But there are other ways of protecting privilige which are less benign. The point I was making earlier in the week was about the tendency of middle class people to colonise so-called 'good' schools through their home buying or sudden religious conversion. I highlighted ESRC research which showed, using value added data, that there is little correlation between how successful a school was in the past and how good it will be in the future. The reason some schools seem to get better year on year is more a consequence of social sorting (middle class colonisation) than inherent school quality.
It would be better both for schools and for wider society if middle class parents put less energy in trying to get into 'good' schools and more in supporting their children and being active parents in more socially mixed schools (which, as it happens, is what I have done with my two boys). There is a marginally greater risk of a child failing in a more mixed school but people (and media comment) exaggerate this danger hugely ; as I pointed out, 90% of the performance of children can be predicted from the resources and support they get at home. But, while going to a mixed school is a small risk for the well-off there is clear evidence that greater social mixing and a wider range of ability in a school are most definitely good for children from poorer backgrounds.
I'm not in the business of lecturing anyone about their school choices, but this is, it seems to me, an instance where the desire to give our own kids the very best chance runs against what may be in the interests of society as a whole.
It is because, when faced with this dilemma, most people will put the marginal advantages of their own child over the social good that the aspiration to transform social mobility may continue to be a pious hope.
In his fifth post for the RSA Living Change Campaign, Matthew Taylor explores some of the implications of the framework he has outlined over the last month and asks why ideas like these aren’t more widely known and used.
As we emerge from Covid-19, Ruth Hannan argues there is an opportunity to shift from short-term solutions to approaches based on deeper understanding of citizens’ needs and which focus on systemic change.
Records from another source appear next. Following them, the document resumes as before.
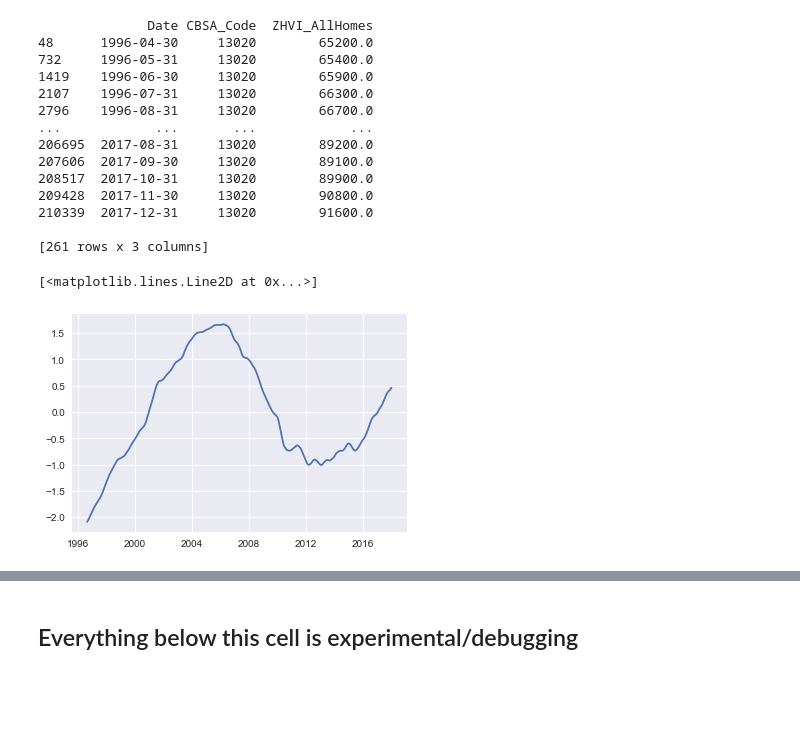
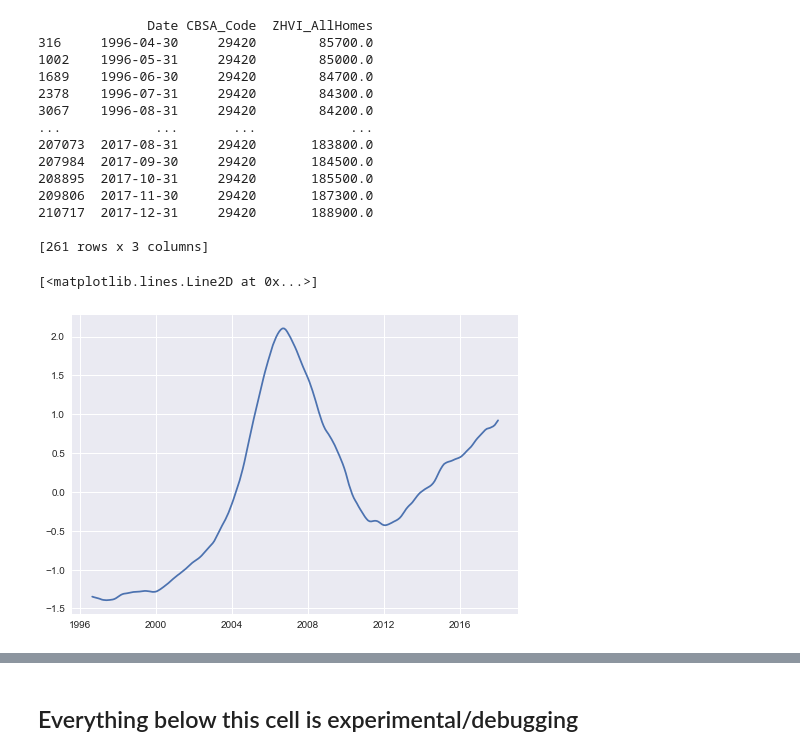
Before and after one commit to agupta01/ds3-zillow, a Jupyter notebook: recessioneffect_2.ipynb, the cells around one changed output, grey strips where cells are left out. Cells and saved outputs as stored; diff of their text form; code cells hidden in the pictures; blank space fills up the shorter version.

```diff
--- a/recessioneffect_2.ipynb
+++ b/recessioneffect_2.ipynb
@@ -12,14 +12,17 @@ register_matplotlib_converters()
 # %%
 data = pd.read_csv("./datasets/Metro_time_series.csv")
 # %%
+LAST_DATE = '2006'
 cols = ['Date', 'RegionName', 'ZHVI_AllHomes']
 data = data[data['ZHVI_AllHomes'] > 0]
 data = data.filter(cols)
 data = data.rename(columns={"RegionName": "CBSA_Code"})
+
 cityList = np.unique(data['CBSA_Code'])
 metro = []
 for code in tqdm(cityList):
-    metro.append(data[data['CBSA_Code']  == str(code)])
+    if min(data[data['CBSA_Code']  == str(code)].Date.values) <= LAST_DATE:
+        metro.append(data[data['CBSA_Code']  == str(code)])
 metro
 # %% [output]
 [              Date CBSA_Code  ZHVI_AllHomes
@@ -72,27 +111,27 @@ array([-1.52245317, -1.46376916, -1.41346858, -1.37993486, -1.36526386,
 # %%
 city1 = metro[0]
-ames = data[data.CBSA_Code == '13020']
+ames = data[data.CBSA_Code == '29420']
 print(ames)
 fig, ax = plt.subplots()
 ax.plot(pd.to_datetime(ames['Date'][4:]).dt.date, movingAverage_normalize(ames['ZHVI_AllHomes'].values))
 # ax.scatter(pd.to_datetime('2009-05-31'), ames[ames['Date'] == '2009-05-31']['ZHVI_AllHomes'])
 # %% [output]
               Date CBSA_Code  ZHVI_AllHomes
-48      1996-04-30     13020        65200.0
-732     1996-05-31     13020        65400.0
-1419    1996-06-30     13020        65900.0
-2107    1996-07-31     13020        66300.0
-2796    1996-08-31     13020        66700.0
+316     1996-04-30     29420        85700.0
+1002    1996-05-31     29420        85000.0
+1689    1996-06-30     29420        84700.0
+2378    1996-07-31     29420        84300.0
+3067    1996-08-31     29420        84200.0
 ...            ...       ...            ...
-206695  2017-08-31     13020        89200.0
-207606  2017-09-30     13020        89100.0
-208517  2017-10-31     13020        89900.0
-209428  2017-11-30     13020        90800.0
-210339  2017-12-31     13020        91600.0
+207073  2017-08-31     29420       183800.0
+207984  2017-09-30     29420       184500.0
+208895  2017-10-31     29420       185500.0
+209806  2017-11-30     29420       187300.0
+210717  2017-12-31     29420       188900.0
 
 [261 rows x 3 columns]
 [<matplotlib.lines.Line2D at 0x...>]
-[figure, old version]
+[figure, new version]
 # %%
 THRESHOLD = 1
 
```
Also changed, not shown: parts of 16 cells of this notebook, 3 other files.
If young people are to flourish in this new world of rapid change and insecurity, we need policies that support young people in the here and now, whilst also protecting their futures. Thinking about economic security is one way to do this.